Today is the first leg of my big rail trip. We’re taking two trains, the first from Wakefield (in Yorkshire) down to London and the second across to Paris.
The first leg is fairly straightforward… in theory. A Virgin Trains East Coast service from Wakefield Westgate to London, using the Leeds Branch of the East Coast Mainline. 200 miles by rail, 2 hours, top speed of 125mph. In practice, it didn’t go so well.
After a farewell to our parents, the first thing we did at Wakefield Westgate was get our tickets down to London. Eurostar had provided us with a booking reservation number to collect them. We were rather surprised to get 1x Adult and 1x Child tickets, when we’re both rather older than the 16-year-old cutoff for Child tickets. After a glance at our Eurostar tickets it became clear that my Youth (12-25) ticket must have been booked with National Rail as a Child - a bug in an automated system, no doubt.
The Wakefield Westgate ticket office couldn’t help, and my sister was booked on a specific train, so I had little choice but to buy a Super Off-Peak Single to London Kings Cross (£70 with my Railcard) and hope to receive a refund from Eurostar, given it was their mistake.
We had another 10 minutes before the train - far too little to talk to Eurostar and straighten things out - so we went to WHSmiths. Then we heard that our train to London was cancelled. Uh oh. So we waited an hour and got on the next service down - trusting that our thru-booking with Eurostar ensured no problems getting on the next leg to Paris.
Having made it to London St Pancras, Eurostar Support were fantastic in person, and we got on the 15:31 to Paris (two hours later than planned) with some vouchers to make things up to us.
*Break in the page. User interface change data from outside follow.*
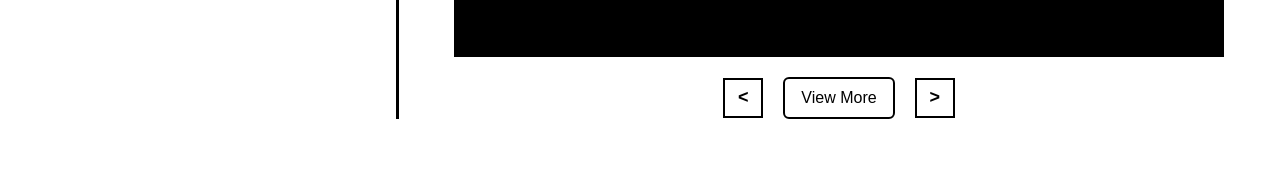
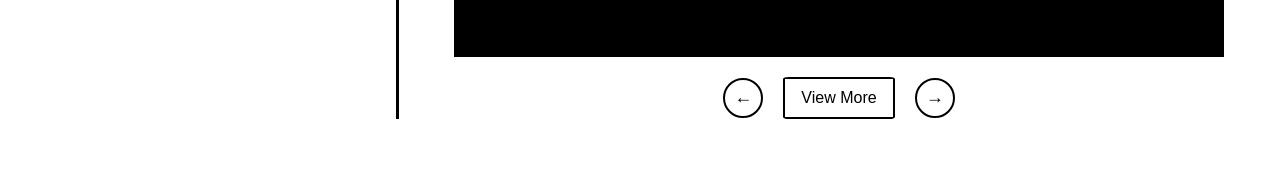
Before and after one commit to 0xzso7/PersonalWebsite, a plain HTML site: page index.html in a window 1280 px wide. Shown: the part 3068-3237 px from the top of the page. Drawn offline with nearby package versions, Linux system fonts and the light colour scheme.

Commit message:
Improve carousel button styles and icons
Updated carousel navigation arrows in index.html to use Unicode arrow characters for better clarity. Enhanced .nav-arrow and .view-more button styles in style.css by adding border-radius, hover scaling, and translation effects for improved UI feedback.

```diff
--- a/css/style.css
+++ b/css/style.css
@@ -305,11 +305,13 @@ li {
     transition: all 0.3s ease;
     font-size: 18px;
     font-weight: bold;
+    border-radius: 50%
 }
 
 .nav-arrow:hover {
     background: #cfc7b1;
     color: #000;
+    transform: scale(1.1);
 }
 
 section:nth-child(even) .nav-arrow:hover {
@@ -327,11 +329,13 @@ section:nth-child(even) .nav-arrow:hover {
     text-decoration: none;
     border-radius: 6px;
     font-size: 16px;
+    border-radius: 5%
 }
 
 .view-more:hover {
     background-color: #cfc7b1;
     color: #000;
+    transform: translateY(-2px);
 }
 
 /* Footer */
--- a/index.html
+++ b/index.html
@@ -135,9 +135,9 @@
                         </div>
                     </section>
                     <div class="carousel-navigation">
-                        <button aria-label="Previous project" class="nav-arrow" id="prev-btn">&lt;</button>
+                        <button aria-label="Previous project" class="nav-arrow" id="prev-btn">←</button>
                         <button class="view-more" id="view-more-btn">View More</button>
-                        <button aria-label="Next project" class="nav-arrow" id="next-btn">&gt;</button>
+                        <button aria-label="Next project" class="nav-arrow" id="next-btn">→</button>
                     </div>
                 </div>
             </div>
```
We’re about 5 minutes into the Channel Tunnel now. It’s remarkable how little light is outside compared to what I recall taking the Car Transporter with my Junior School. I recall regular orange floodlights outside the window. Now there’s just regular green LEDs every 2 seconds.
Having just emerged into France, I’m struck by how huge the fields are compared to back home. Even the sparsely farmed hills of my origin are only 5 minutes walk a side - some of these I’m seeing must be as much as 20 minutes, but it does vary. I also notice the ballast is a much lighter colour, the houses a more angular and cleaner design. The pylons are different - not a million miles different, but noticably different.
We’ve spent the evening going up the Eiffel Tower, but I’m out of time to finish writing or find good nighttime pictures.